## [Work task]
Each record that comes next should be output exactly; pictures do not belong in the copy.

Records from a data collection:
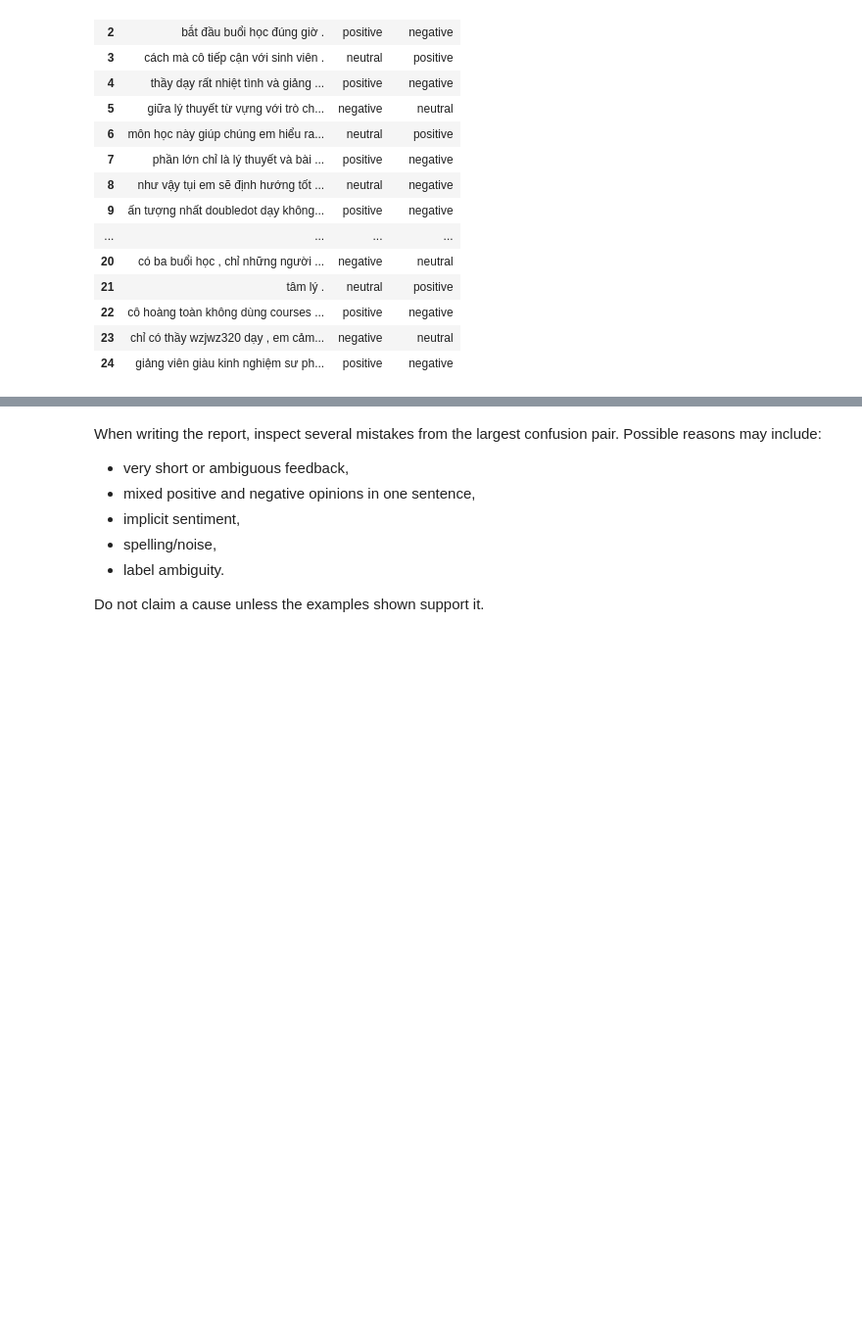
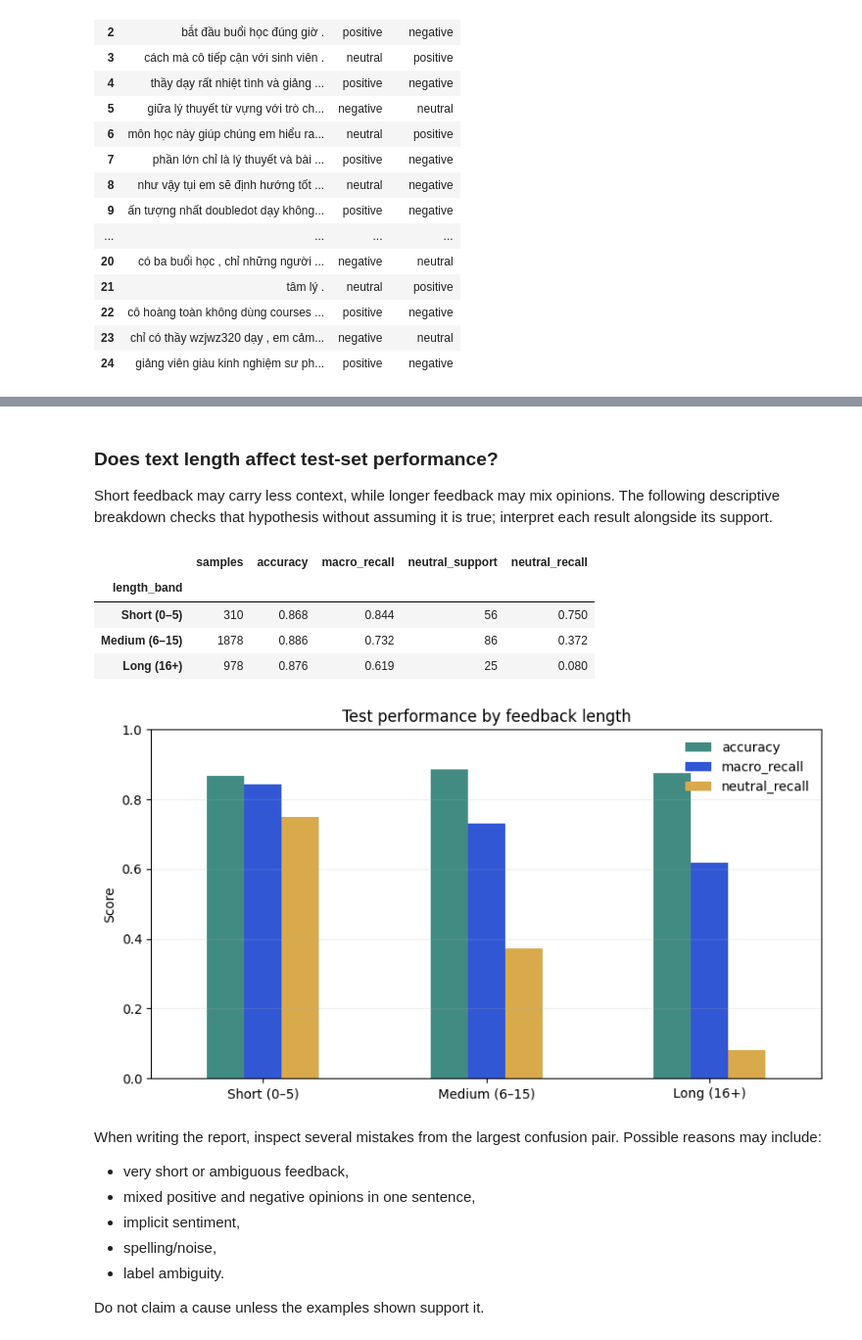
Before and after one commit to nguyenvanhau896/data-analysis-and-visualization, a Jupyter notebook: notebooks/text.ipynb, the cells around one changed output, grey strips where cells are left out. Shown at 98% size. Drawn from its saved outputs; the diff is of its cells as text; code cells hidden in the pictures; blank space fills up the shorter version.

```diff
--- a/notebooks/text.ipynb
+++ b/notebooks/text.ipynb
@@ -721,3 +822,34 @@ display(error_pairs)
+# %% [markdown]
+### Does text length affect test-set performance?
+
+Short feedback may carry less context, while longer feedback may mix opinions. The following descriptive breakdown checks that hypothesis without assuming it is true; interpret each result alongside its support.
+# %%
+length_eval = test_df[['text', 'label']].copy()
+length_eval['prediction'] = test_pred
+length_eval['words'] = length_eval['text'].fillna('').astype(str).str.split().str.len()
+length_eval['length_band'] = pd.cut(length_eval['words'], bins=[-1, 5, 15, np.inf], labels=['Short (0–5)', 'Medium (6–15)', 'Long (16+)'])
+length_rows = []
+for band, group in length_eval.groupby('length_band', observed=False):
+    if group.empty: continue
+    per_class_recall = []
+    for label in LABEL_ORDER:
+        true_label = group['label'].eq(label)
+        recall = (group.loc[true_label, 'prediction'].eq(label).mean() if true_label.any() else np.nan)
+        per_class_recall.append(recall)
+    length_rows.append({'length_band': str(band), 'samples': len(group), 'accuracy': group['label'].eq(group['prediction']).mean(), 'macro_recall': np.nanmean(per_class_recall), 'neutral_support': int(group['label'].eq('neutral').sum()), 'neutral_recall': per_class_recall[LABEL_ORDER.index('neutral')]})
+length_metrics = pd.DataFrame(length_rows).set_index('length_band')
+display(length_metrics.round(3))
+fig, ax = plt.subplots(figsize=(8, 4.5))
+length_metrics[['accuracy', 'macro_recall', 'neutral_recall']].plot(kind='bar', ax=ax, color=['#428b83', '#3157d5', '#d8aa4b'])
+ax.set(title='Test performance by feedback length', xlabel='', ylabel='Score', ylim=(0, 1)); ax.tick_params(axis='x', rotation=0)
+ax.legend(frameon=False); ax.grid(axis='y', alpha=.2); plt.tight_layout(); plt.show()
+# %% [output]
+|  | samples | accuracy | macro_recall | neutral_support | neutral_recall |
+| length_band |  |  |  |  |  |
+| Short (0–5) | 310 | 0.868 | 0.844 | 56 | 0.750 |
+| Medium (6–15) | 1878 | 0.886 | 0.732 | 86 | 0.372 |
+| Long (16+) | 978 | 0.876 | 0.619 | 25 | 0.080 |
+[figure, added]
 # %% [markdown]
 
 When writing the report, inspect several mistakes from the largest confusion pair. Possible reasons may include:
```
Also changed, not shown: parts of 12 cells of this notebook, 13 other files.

## [Problem solution]
Before and after one commit to nguyenvanhau896/data-analysis-and-visualization, a Jupyter notebook: notebooks/text.ipynb, the cells around one changed output, grey strips where cells are left out. Shown at 98% size. Drawn from its saved outputs; the diff is of its cells as text; code cells hidden in the pictures; blank space fills up the shorter version.

```diff
--- a/notebooks/text.ipynb
+++ b/notebooks/text.ipynb
@@ -721,3 +822,34 @@ display(error_pairs)
+# %% [markdown]
+### Does text length affect test-set performance?
+
+Short feedback may carry less context, while longer feedback may mix opinions. The following descriptive breakdown checks that hypothesis without assuming it is true; interpret each result alongside its support.
+# %%
+length_eval = test_df[['text', 'label']].copy()
+length_eval['prediction'] = test_pred
+length_eval['words'] = length_eval['text'].fillna('').astype(str).str.split().str.len()
+length_eval['length_band'] = pd.cut(length_eval['words'], bins=[-1, 5, 15, np.inf], labels=['Short (0–5)', 'Medium (6–15)', 'Long (16+)'])
+length_rows = []
+for band, group in length_eval.groupby('length_band', observed=False):
+    if group.empty: continue
+    per_class_recall = []
+    for label in LABEL_ORDER:
+        true_label = group['label'].eq(label)
+        recall = (group.loc[true_label, 'prediction'].eq(label).mean() if true_label.any() else np.nan)
+        per_class_recall.append(recall)
+    length_rows.append({'length_band': str(band), 'samples': len(group), 'accuracy': group['label'].eq(group['prediction']).mean(), 'macro_recall': np.nanmean(per_class_recall), 'neutral_support': int(group['label'].eq('neutral').sum()), 'neutral_recall': per_class_recall[LABEL_ORDER.index('neutral')]})
+length_metrics = pd.DataFrame(length_rows).set_index('length_band')
+display(length_metrics.round(3))
+fig, ax = plt.subplots(figsize=(8, 4.5))
+length_metrics[['accuracy', 'macro_recall', 'neutral_recall']].plot(kind='bar', ax=ax, color=['#428b83', '#3157d5', '#d8aa4b'])
+ax.set(title='Test performance by feedback length', xlabel='', ylabel='Score', ylim=(0, 1)); ax.tick_params(axis='x', rotation=0)
+ax.legend(frameon=False); ax.grid(axis='y', alpha=.2); plt.tight_layout(); plt.show()
+# %% [output]
+|  | samples | accuracy | macro_recall | neutral_support | neutral_recall |
+| length_band |  |  |  |  |  |
+| Short (0–5) | 310 | 0.868 | 0.844 | 56 | 0.750 |
+| Medium (6–15) | 1878 | 0.886 | 0.732 | 86 | 0.372 |
+| Long (16+) | 978 | 0.876 | 0.619 | 25 | 0.080 |
+[figure, added]
 # %% [markdown]
 
 When writing the report, inspect several mistakes from the largest confusion pair. Possible reasons may include:
```
Also changed, not shown: parts of 12 cells of this notebook, 13 other files.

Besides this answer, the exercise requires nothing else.